__Work task__
Restate exactly the lines of the entries below, beginning with the first and ending with the line that holds "After the change.". Pictures are not copied.

━━━ Supplied information

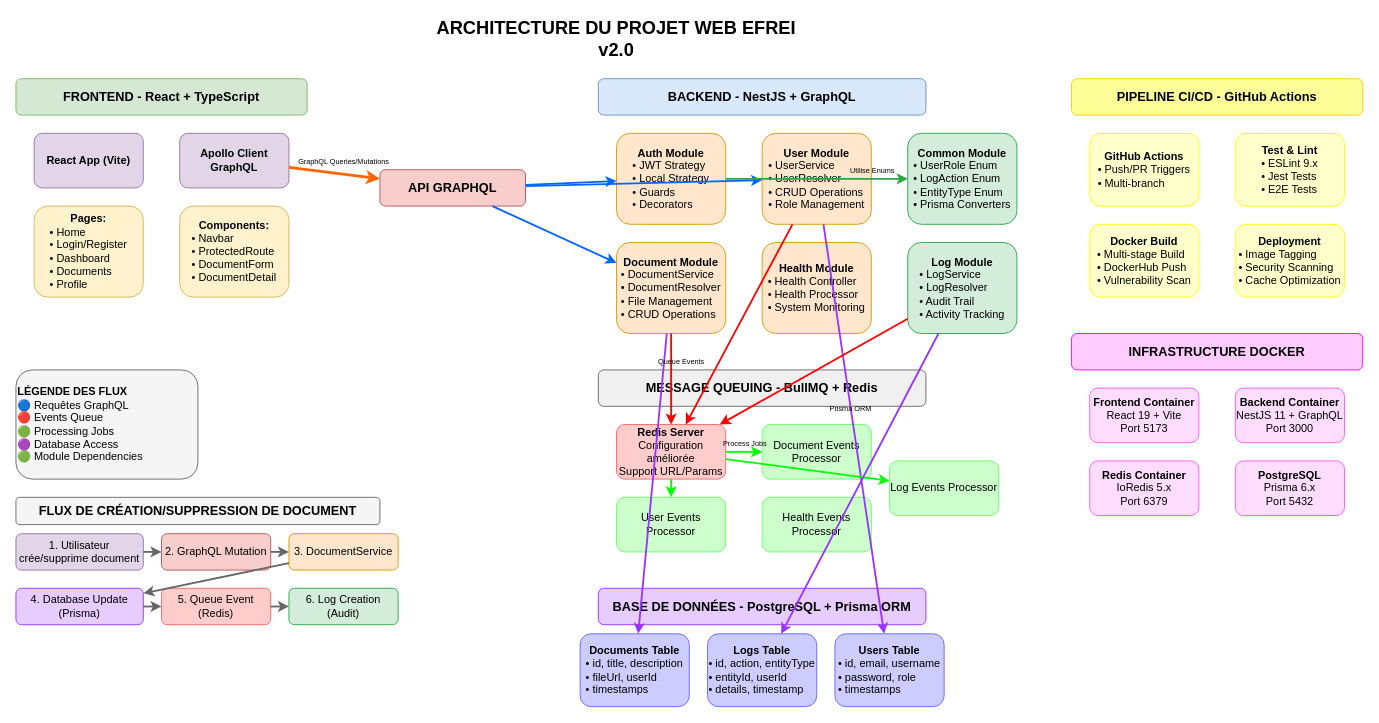
Before: archi/architecture-projet.drawio in julienESN/projetweb-efrei, a draw.io diagram. Source tidied: cells renumbered, new cells numbered last; positions are measured from the earlier drawing's top-left corner, leaving out a move shared by most shapes. Both pictures are drawn from the tidied source at 91%, with x=0, y=0 at pixel (15, 24).
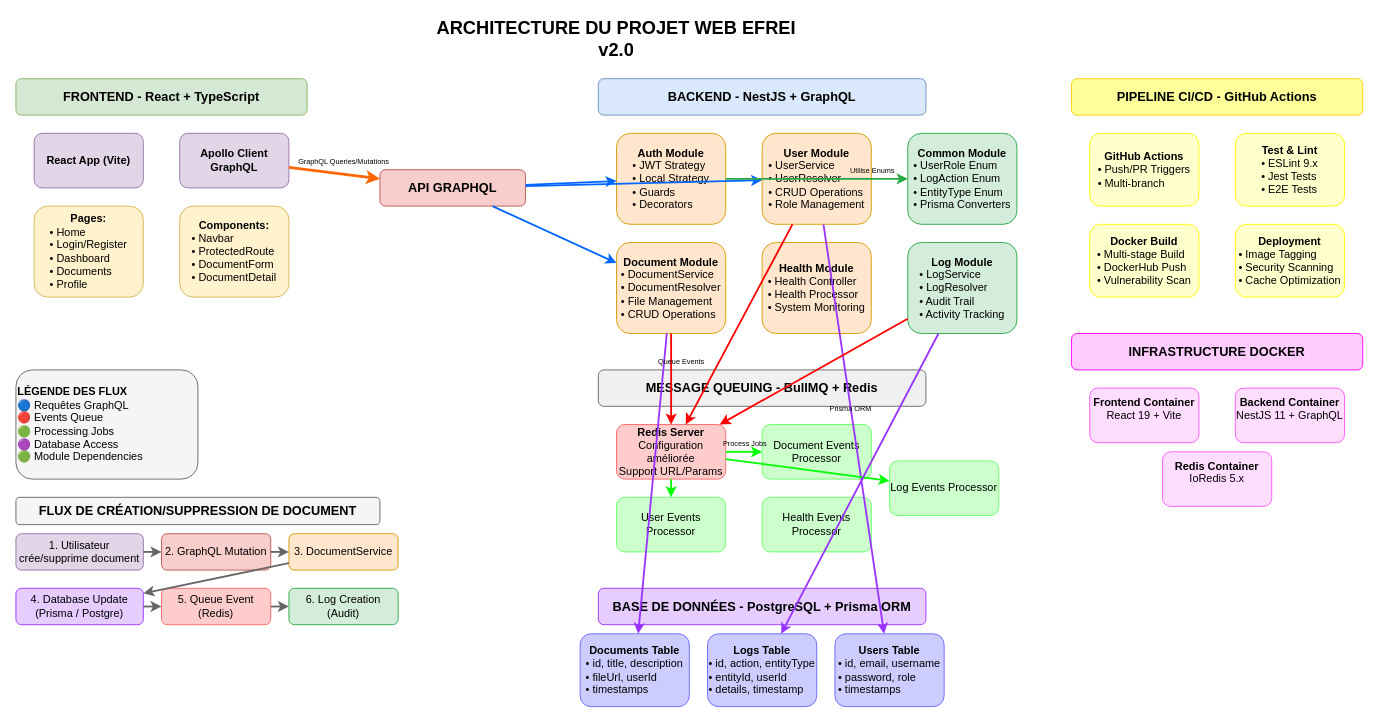
After the change.

Commit message (it also covers changes not shown here):
Maj graph archi

Change to the diagram source:
```diff
@@
-    <mxCell id="32" value="&lt;b&gt;Frontend Container&lt;br&gt;&lt;/b&gt;React 19 + Vite&lt;br&gt;Port 5173" style="rounded=1;whiteSpace=wrap;html=1;fillColor=#ffddff;strokeColor=#ff55ff;" parent="1" vertex="1">
+    <mxCell id="32" value="&lt;b&gt;Frontend Container&lt;br&gt;&lt;/b&gt;React 19 + Vite&lt;div&gt;&lt;br/&gt;&lt;/div&gt;" style="rounded=1;whiteSpace=wrap;html=1;fillColor=#ffddff;strokeColor=#ff55ff;" parent="1" vertex="1">
       <mxGeometry x="1180" y="400" width="120" height="60" as="geometry" />
     </mxCell>
-    <mxCell id="33" value="&lt;b&gt;Backend Container&lt;br&gt;&lt;/b&gt;NestJS 11 + GraphQL&lt;br&gt;Port 3000" style="rounded=1;whiteSpace=wrap;html=1;fillColor=#ffddff;strokeColor=#ff55ff;" parent="1" vertex="1">
+    <mxCell id="33" value="&lt;b&gt;Backend Container&lt;br&gt;&lt;/b&gt;NestJS 11 + GraphQL&lt;div&gt;&lt;br/&gt;&lt;/div&gt;" style="rounded=1;whiteSpace=wrap;html=1;fillColor=#ffddff;strokeColor=#ff55ff;" parent="1" vertex="1">
       <mxGeometry x="1340" y="400" width="120" height="60" as="geometry" />
     </mxCell>
-    <mxCell id="34" value="&lt;b&gt;Redis Container&lt;br&gt;&lt;/b&gt;IoRedis 5.x&lt;br&gt;Port 6379" style="rounded=1;whiteSpace=wrap;html=1;fillColor=#ffddff;strokeColor=#ff55ff;" parent="1" vertex="1">
-      <mxGeometry x="1180" y="480" width="120" height="60" as="geometry" />
+    <mxCell id="34" value="&lt;b&gt;Redis Container&lt;br&gt;&lt;/b&gt;IoRedis 5.x&lt;div&gt;&lt;br/&gt;&lt;/div&gt;" style="rounded=1;whiteSpace=wrap;html=1;fillColor=#ffddff;strokeColor=#ff55ff;" parent="1" vertex="1">
+      <mxGeometry x="1260" y="470" width="120" height="60" as="geometry" />
     </mxCell>
-    <mxCell id="35" value="&lt;b&gt;PostgreSQL&lt;br&gt;&lt;/b&gt;Prisma 6.x&lt;br&gt;Port 5432" style="rounded=1;whiteSpace=wrap;html=1;fillColor=#ffddff;strokeColor=#ff55ff;" parent="1" vertex="1">
-      <mxGeometry x="1340" y="480" width="120" height="60" as="geometry" />
-    </mxCell>
@@
-    <mxCell id="60" value="4. Database Update (Prisma)" style="rounded=1;whiteSpace=wrap;html=1;fillColor=#e6ccff;strokeColor=#9933ff;" parent="1" vertex="1">
+    <mxCell id="60" value="4. Database Update (Prisma / Postgre)" style="rounded=1;whiteSpace=wrap;html=1;fillColor=#e6ccff;strokeColor=#9933ff;" parent="1" vertex="1">
       <mxGeometry y="620" width="140" height="40" as="geometry" />
     </mxCell>
```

━━━━━━

__Reply__
Before: archi/architecture-projet.drawio in julienESN/projetweb-efrei, a draw.io diagram. Source tidied: cells renumbered, new cells numbered last; positions are measured from the earlier drawing's top-left corner, leaving out a move shared by most shapes. Both pictures are drawn from the tidied source at 91%, with x=0, y=0 at pixel (15, 24).
After the change.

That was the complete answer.